- Cover your mouth and nose. Use a tissue when coughing or sneezing to help prevent spreading the virus or, as the CDC suggests, sneeze or cough into your arm or sleeve. Viral droplets are less likely to spread doing this than coughing into your hands.
- Avoid touching your eyes, nose or mouth. Germs are often spread when a person touches something that is contaminated with germs and then touches his or her eyes, nose, or mouth.
For additional information visit the CDC website. The information provided in this document by Travelers is intended for use as a guideline and is not intended as, nor does it constitute, legal or professional advice. Travelers does not warrant that adherence to, or compliance with, any recommendations, best practices, checklists, or guidelines will result in a particular outcome. In no event will Travelers, or any of its subsidiaries or affiliates, be liable in tort or in contract to anyone who has access to or uses this information for any purpose. Travelers does not warrant that the information in this document constitutes a complete and finite list of each and every item or procedure related to the topics or issues referenced herein. Furthermore, federal, state, provincial, municipal or local laws, regulations, standards or codes, as is applicable, may change from time to time and the user should always refer to the most current requirements. This material does not amend, or otherwise affect, the provisions or coverages of any insurance policy or bond issued by Travelers, nor is it a representation that coverage does or does not exist for any particular claim or loss under any such policy or bond. Coverage depends on the facts and circumstances involved in the claim or loss, all applicable policy or bond provisions, and any applicable law.
CDC recommends a three-step approach to fighting influenza (flu). The first and most important step is to get a flu vaccination each year. But if you get the flu, there are prescription antiviral drugs that can treat your illness. Early treatment is especially important for the elderly, the very young, people with certain chronic health conditions, and pregnant women. Finally, everyday preventive actions may slow the spread of germs that cause respiratory (nose, throat, and lungs) illnesses, like flu.
How does the flu spread?

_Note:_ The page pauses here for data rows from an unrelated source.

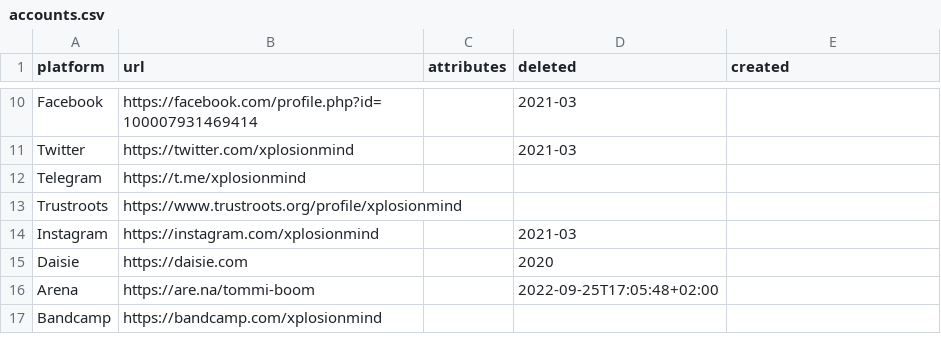
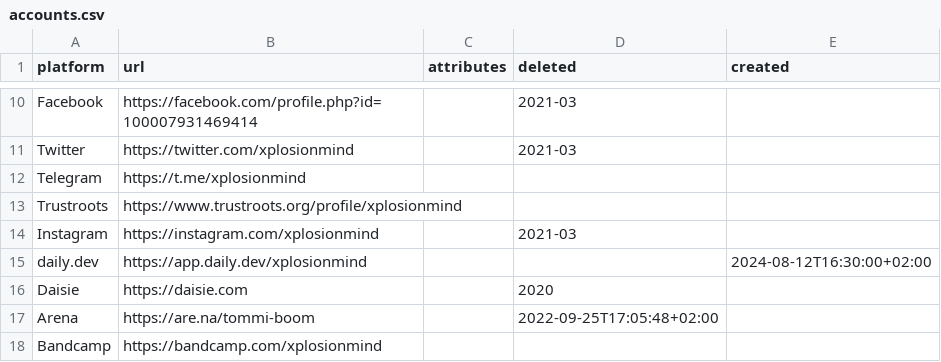
Before and after one commit to xplosionmind/tommi.space, a CSV file: data/accounts.csv, drawn as a sheet; only a part is shown, gaps mark what is left out; the diff names each change by its address in the sheet, - before the commit and + after, or states it on an @@ line.

```diff
--- a/data/accounts.csv
+++ b/data/accounts.csv
+row 15: daily.dev | https://app.daily.dev/xplosionmind |  |  | 2024-08-12T16:30:00+02:00
```
Also changed, not shown: 4 other files.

Flu viruses are thought to spread mainly from person to person through droplets made when people with flu cough, sneeze, or talk. Flu viruses also may spread when people touch something with flu virus on it and then touch their mouth, eyes, or nose. Many other viruses spread these ways too.People infected with flu may be able to infect others beginning 1 day before symptoms develop and up to 5-7 days after becoming sick. That means you may be able to spread the flu to someone else before you know you are sick as well as while you are sick. Young children, those who are severely ill, and those who have severely weakened immune systems may be able to infect others for longer than 5-7 days.
What are everyday preventive actions?
- Try to avoid close contact with sick people.
- If you or your child gets sick with flu-like illness, CDC recommends that you (or your child) stay home for at least 24 hours after the fever is gone except to get medical care or for other necessities. The fever should be gone without the use of a fever-reducing medicine.
- While sick, limit contact with others as much as possible to keep from infecting them.
- Cover your nose and mouth with a tissue when you cough or sneeze. Throw the tissue in the trash after you use it.
- Wash your hands often with soap and water. If soap and water are not available, use an alcohol-based hand rub.
- Avoid touching your eyes, nose and mouth. Germs spread this way.
- Clean and disinfect surfaces and objects that may be contaminated with germs like the flu.
- If an outbreak of flu or another illness occurs, follow public health advice. This may include information about how to increase distance between people and other measures.
What additional steps can I take at work to help stop the spread of germs that can cause respiratory illness, like flu?
- Find out about your employer’s plans if an outbreak of flu or another illness occurs and whether flu vaccinations are offered on-site.
- Routinely clean frequently touched objects and surfaces, including doorknobs, keyboards, and phones, to help remove germs.
- Make sure your workplace has an adequate supply of tissues, soap, paper towels, alcohol-based hand rubs, and disposable wipes.
- Train others on how to do your job so they can cover for you in case you or a family member gets sick and you have to stay home.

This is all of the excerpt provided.